  • Substance abuse, eating disorders, self-mutilation
  • Gynecological or other physical problems (chronic back pain, neck pain, fibromyalgia)
  • Difficulty feeling intimate in relationships (may be distrustful, may have series of destructive relationships, may have difficulty making long-term commitment to a partner)
  • Connecting with another human in a deep way causing feelings of fear or like closing down
  • Sexual difficulties (may feel uncomfortable in sexual situations, may tend toward multiple superficial sexual involvements, may have difficulty with orgasm, may be uncomfortable with particular ways of being sexual)
  • May have stormy relationship with mother or non-protective parent
  • Dependency
  • Repeated victimization (sexual assault later in life, prostitution, domestic abuse in adulthood, etc.)
  • Worry about victimizing other children, concern that affection towards children may be abusive. *Statistically, though a majority of those who perpetrate have experienced some form of trauma, most survivors of CSA DO NOT go on to perpetrate CSA.*
  • May be suspicious of others, especially authority figures


The purpose of this list is to validate and provide information. In many instances when reviewing this list with a survivor they often tell me they feel less crazy, and feel relief that there is a reason why they’ve been struggling. When you go to the doctor with 6 different symptoms and the doctor comes back with one diagnosis, things become clearer, and you start to understand why you were experiencing those symptoms. The same applies here. Learning about what you’re dealing with can make things feel more manageable and survivors can feel empowered that they are taking steps towards healing.

Feel free to contact me with any questions, concerns, or if you’d like to work together. If you are in Vancouver, BC, we are always accepting referrals for the Survivors Group for female adult survivors of CSA.

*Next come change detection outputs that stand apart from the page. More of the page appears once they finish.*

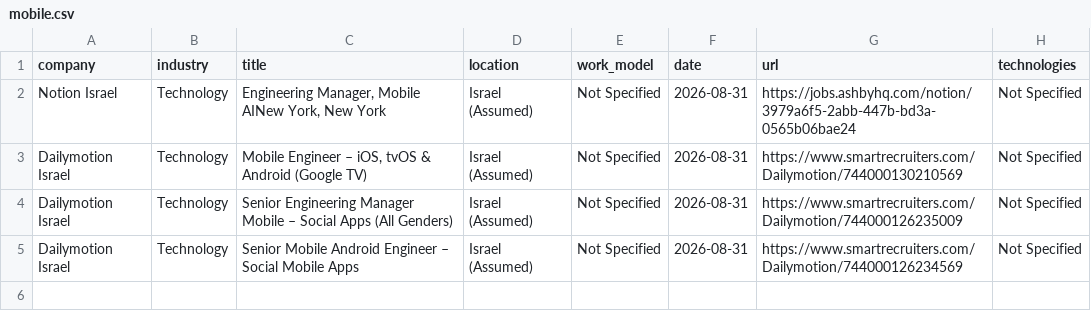
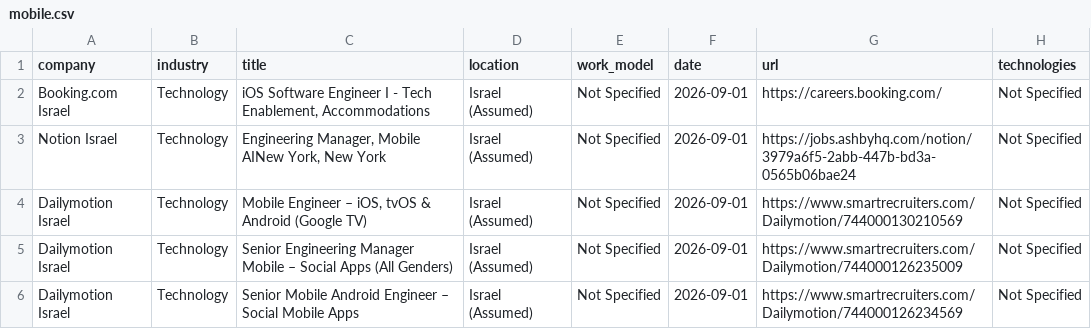
Before and after one commit to SKleeblatt/Kleeblatt-job-board, a CSV file: jobs/mobile.csv, drawn as a sheet.

```diff
--- a/jobs/mobile.csv
+++ b/jobs/mobile.csv
@@ -1,5 +1,6 @@
 company,industry,title,location,work_model,date,url,technologies
-Notion Israel,Technology,"Engineering Manager, Mobile AINew York, New York",Israel (Assumed),Not Specified,2026-08-31,https://jobs.ashbyhq.com/notion/3979a6f5-2abb-447b-bd3a-0565b06bae24,Not Specified
-Dailymotion Israel,Technology,"Mobile Engineer – iOS, tvOS & Android (Google TV)",Israel (Assumed),Not Specified,2026-08-31,https://www.smartrecruiters.com/Dailymotion/744000130210569,Not Specified
-Dailymotion Israel,Technology,Senior Engineering Manager Mobile – Social Apps (All Genders),Israel (Assumed),Not Specified,2026-08-31,https://www.smartrecruiters.com/Dailymotion/744000126235009,Not Specified
-Dailymotion Israel,Technology,Senior Mobile Android Engineer – Social Mobile Apps,Israel (Assumed),Not Specified,2026-08-31,https://www.smartrecruiters.com/Dailymotion/744000126234569,Not Specified
+Booking.com Israel,Technology,"iOS Software Engineer I - Tech Enablement, Accommodations",Israel (Assumed),Not Specified,2026-09-01,https://careers.booking.com/,Not Specified
+Notion Israel,Technology,"Engineering Manager, Mobile AINew York, New York",Israel (Assumed),Not Specified,2026-09-01,https://jobs.ashbyhq.com/notion/3979a6f5-2abb-447b-bd3a-0565b06bae24,Not Specified
+Dailymotion Israel,Technology,"Mobile Engineer – iOS, tvOS & Android (Google TV)",Israel (Assumed),Not Specified,2026-09-01,https://www.smartrecruiters.com/Dailymotion/744000130210569,Not Specified
+Dailymotion Israel,Technology,Senior Engineering Manager Mobile – Social Apps (All Genders),Israel (Assumed),Not Specified,2026-09-01,https://www.smartrecruiters.com/Dailymotion/744000126235009,Not Specified
+Dailymotion Israel,Technology,Senior Mobile Android Engineer – Social Mobile Apps,Israel (Assumed),Not Specified,2026-09-01,https://www.smartrecruiters.com/Dailymotion/744000126234569,Not Specified
```
Also changed, not shown: jobs/fullstack.csv, jobs/marketing.csv, 17 other files.
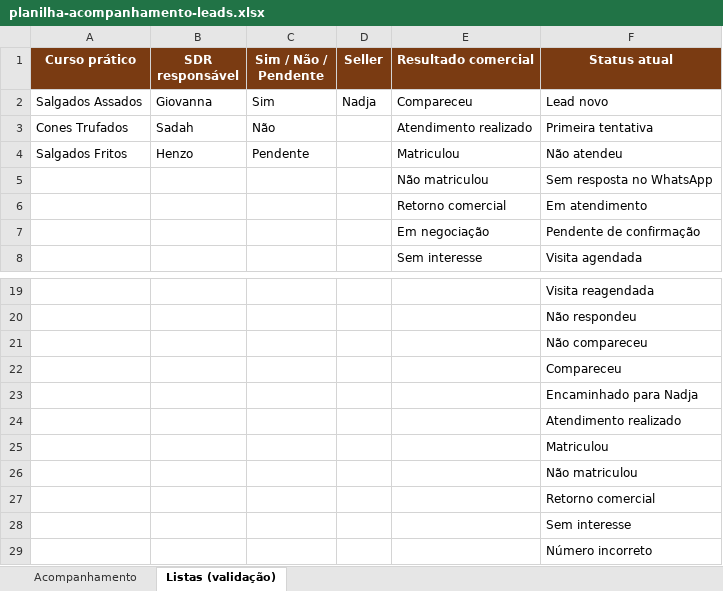
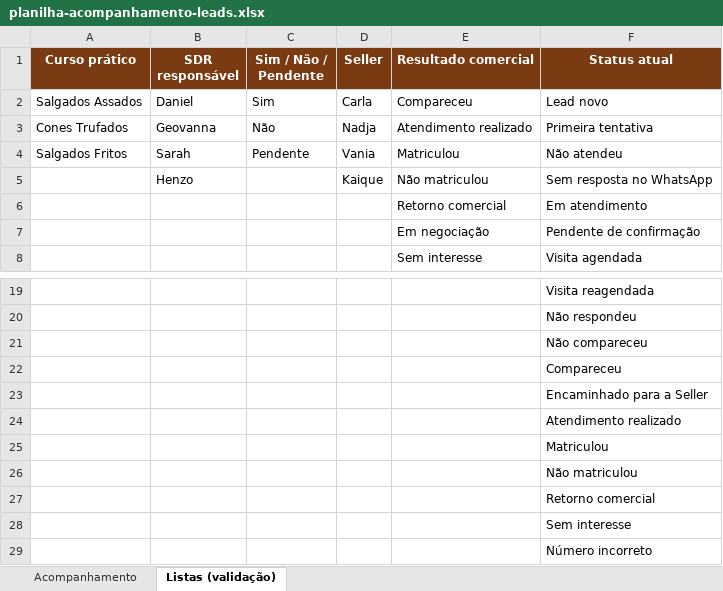
Before and after one commit to biammestore-ship-it/institutogourmet, an Excel workbook: planilha-acompanhamento-leads.xlsx, sheet Listas (validação), drawn as a sheet; only a part is shown, gaps mark what is left out; values as stored, in another font and other column widths than the file's, no borders; the diff names each change by its address in the sheet, - before the commit and + after, or states it on an @@ line.

```diff
--- a/planilha-acompanhamento-leads.xlsx (sheet Listas (validação))
+++ b/planilha-acompanhamento-leads.xlsx (sheet Listas (validação))
-B2 (SDR responsável): Giovanna
+B2 (SDR responsável): Daniel
-D2 (Seller): Nadja
+D2 (Seller): Carla
-B3 (SDR responsável): Sadah
+B3 (SDR responsável): Geovanna
-D3 (Seller): (empty)
+D3 (Seller): Nadja
-B4 (SDR responsável): Henzo
+B4 (SDR responsável): Sarah
-D4 (Seller): (empty)
+D4 (Seller): Vania
-B5 (SDR responsável): (empty)
+B5 (SDR responsável): Henzo
-D5 (Seller): (empty)
+D5 (Seller): Kaique
-F23 (Status atual): Encaminhado para Nadja
+F23 (Status atual): Encaminhado para a Seller
```
Also changed, not shown: sheet Acompanhamento, 2 other files.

Take care,
Helen Thomas MC, RCC, LPC

Leave a Reply

Fill in your details below or click an icon to log in:

WordPress.com Logo

You are commenting using your WordPress.com account. Log Out /  Change )

Google photo

You are commenting using your Google account. Log Out /  Change )

Twitter picture

You are commenting using your Twitter account. Log Out /  Change )

Facebook photo

You are commenting using your Facebook account. Log Out /  Change )

Connecting to %s